Authenticity is a topic that comes up often in my work. It’s highly relevant to our businesses, our relationships, and the way in which we show up in our everyday lives. I often get asked, “How do you learn to show up authentically?”
In formulating responses to this question, I came to realize something: that’s the only way I know how to show up.
Sometimes showing up authentically means leading with empathy and compassion—it’s giving others the benefit of the doubt and learning to meet people where they are. Other times it means creating firm boundaries, and in some cases, not being afraid to tell people to go screw themselves.
Either way, my commitment to integrity has become so strong, so fierce, so relentless, that I simply don’t know another way to be other than 100% myself.
It wasn’t always this way, of course. It took years of self-reflection and introspection to figure out how to show up this way. I took a lot of risks, made a lot of mistakes, and went through a lot of versions of myself before arriving here.
But I kept practicing authenticity, no matter the consequences, because the alternative was inauthentic living—and I just could not abide that. My practice looks like daily journaling, meditation, and time in solitude to get clear with my internal world. It means admitting when I’m wrong, taking constructive criticism, and working consistently to be the highest version of myself.
Ultimately, it’s the practice of aligning my inside world with it’s outside expression. That’s an ongoing process.
Authenticity works that way—it’s not something you have or don’t have. It’s something you practice every single day until it’s your default. It’s showing up vulnerably, just as you are, with the understanding that you absolutely cannot control how the world receives you. It’s learning to show up fully, to be unapologetically yourself because you know, at your core, that there’s no way to be anything else but that.
Some people will love you.
Some people will hate you.
More often than not, the reasons some people love you will be the exact same reasons other people hate you. You can’t control that, nor should you try. You’re not for everyone, but you sure as hell are for you—and that means standing in the fullness of your weird, wild, wonderful self.
No matter what.
So the question, really, is not how to be authentic—it’s who the hell am I and how do I learn to own that?
What am I about?
What do I stand for?
What won’t I stand for?

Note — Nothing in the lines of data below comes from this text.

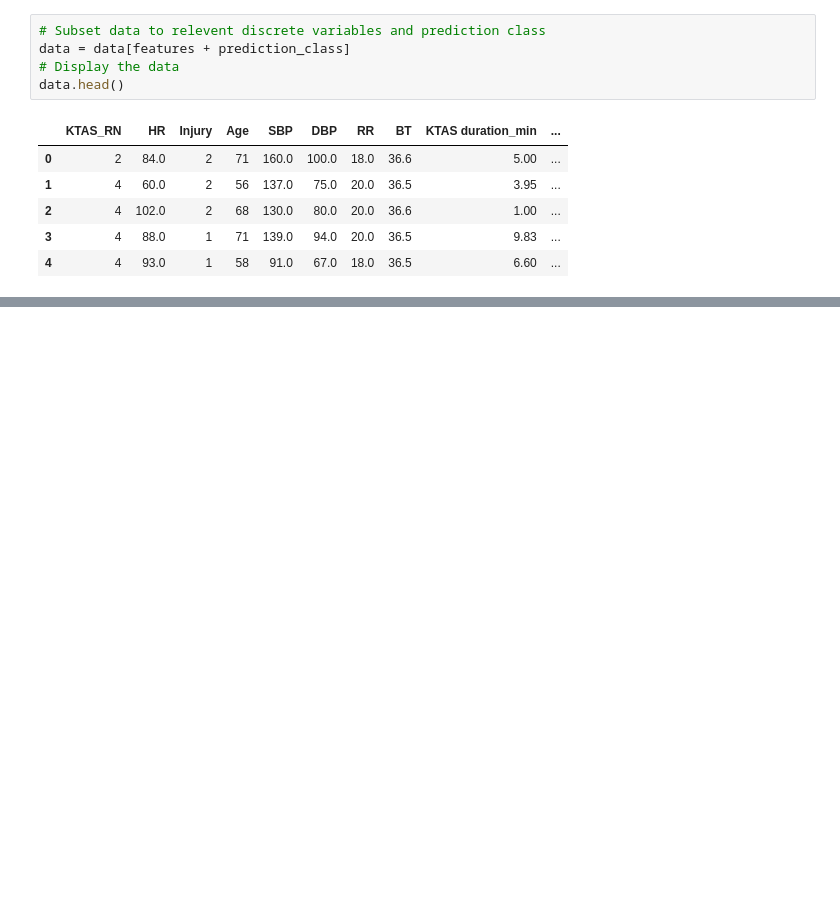
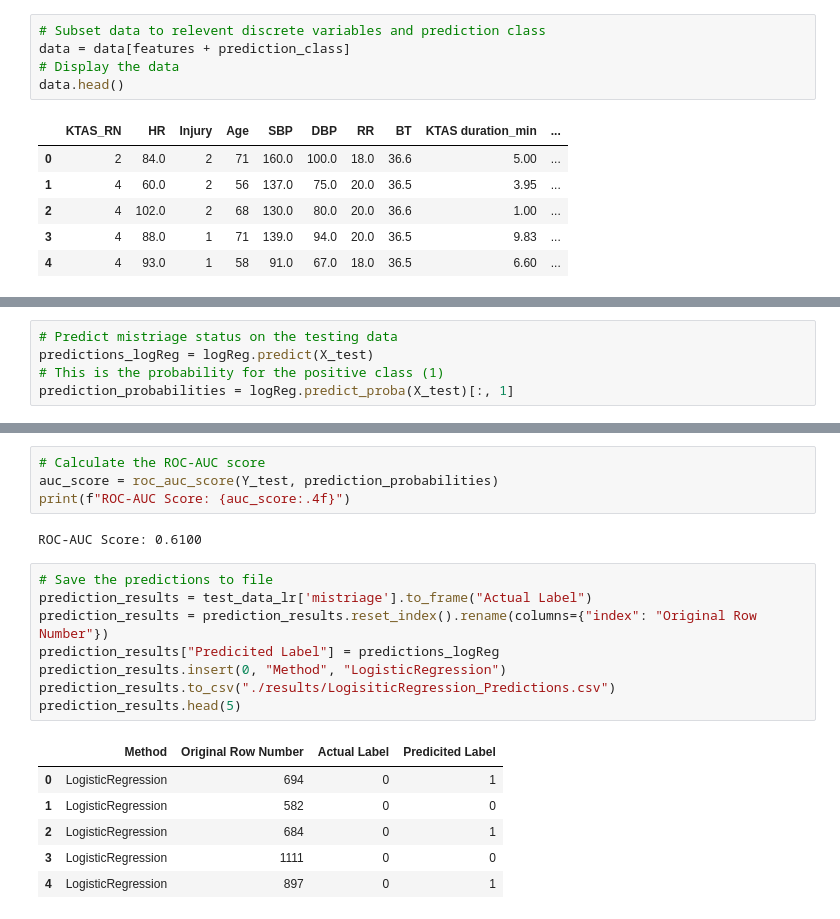
Before and after one commit to erincameron11/emergency-triage-status, a Jupyter notebook: 2_classification.ipynb, the cells around one changed output, grey strips where cells are left out. Saved outputs shown, nothing was run; the diff lists cells and outputs as text; blank space fills up the shorter version.

```diff
--- a/2_classification.ipynb
+++ b/2_classification.ipynb
@@ -93,0 +231,5 @@ Name: count, dtype: int64
+# %%
+# Predict mistriage status on the testing data
+predictions_logReg = logReg.predict(X_test)
+# This is the probability for the positive class (1)
+prediction_probabilities = logReg.predict_proba(X_test)[:, 1]
@@ -93,0 +263,21 @@ Name: count, dtype: int64
+# %%
+# Calculate the ROC-AUC score
+auc_score = roc_auc_score(Y_test, prediction_probabilities)
+print(f"ROC-AUC Score: {auc_score:.4f}")
+# %% [output]
+ROC-AUC Score: 0.6100
+# %%
+# Save the predictions to file
+prediction_results = test_data_lr['mistriage'].to_frame("Actual Label")
+prediction_results = prediction_results.reset_index().rename(columns={"index": "Original Row Number"})
+prediction_results["Predicited Label"] = predictions_logReg
+prediction_results.insert(0, "Method", "LogisticRegression")
+prediction_results.to_csv("./results/LogisiticRegression_Predictions.csv")
+prediction_results.head(5)
+# %% [output]
+|  | Method | Original Row Number | Actual Label | Predicited Label |
+| 0 | LogisticRegression | 694 | 0 | 1 |
+| 1 | LogisticRegression | 582 | 0 | 0 |
+| 2 | LogisticRegression | 684 | 0 | 1 |
+| 3 | LogisticRegression | 1111 | 0 | 0 |
+| 4 | LogisticRegression | 897 | 0 | 1 |
```
Also changed, not shown: parts of 67 cells of this notebook, 5 other files.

Spend some time in honest, objective, shameless self-reflection. Figure out what’s at your and lead with that. Practice being higher and higher versions of yourself, every single day.
If you do that, authenticity won’t be a struggle—it will manifest itself.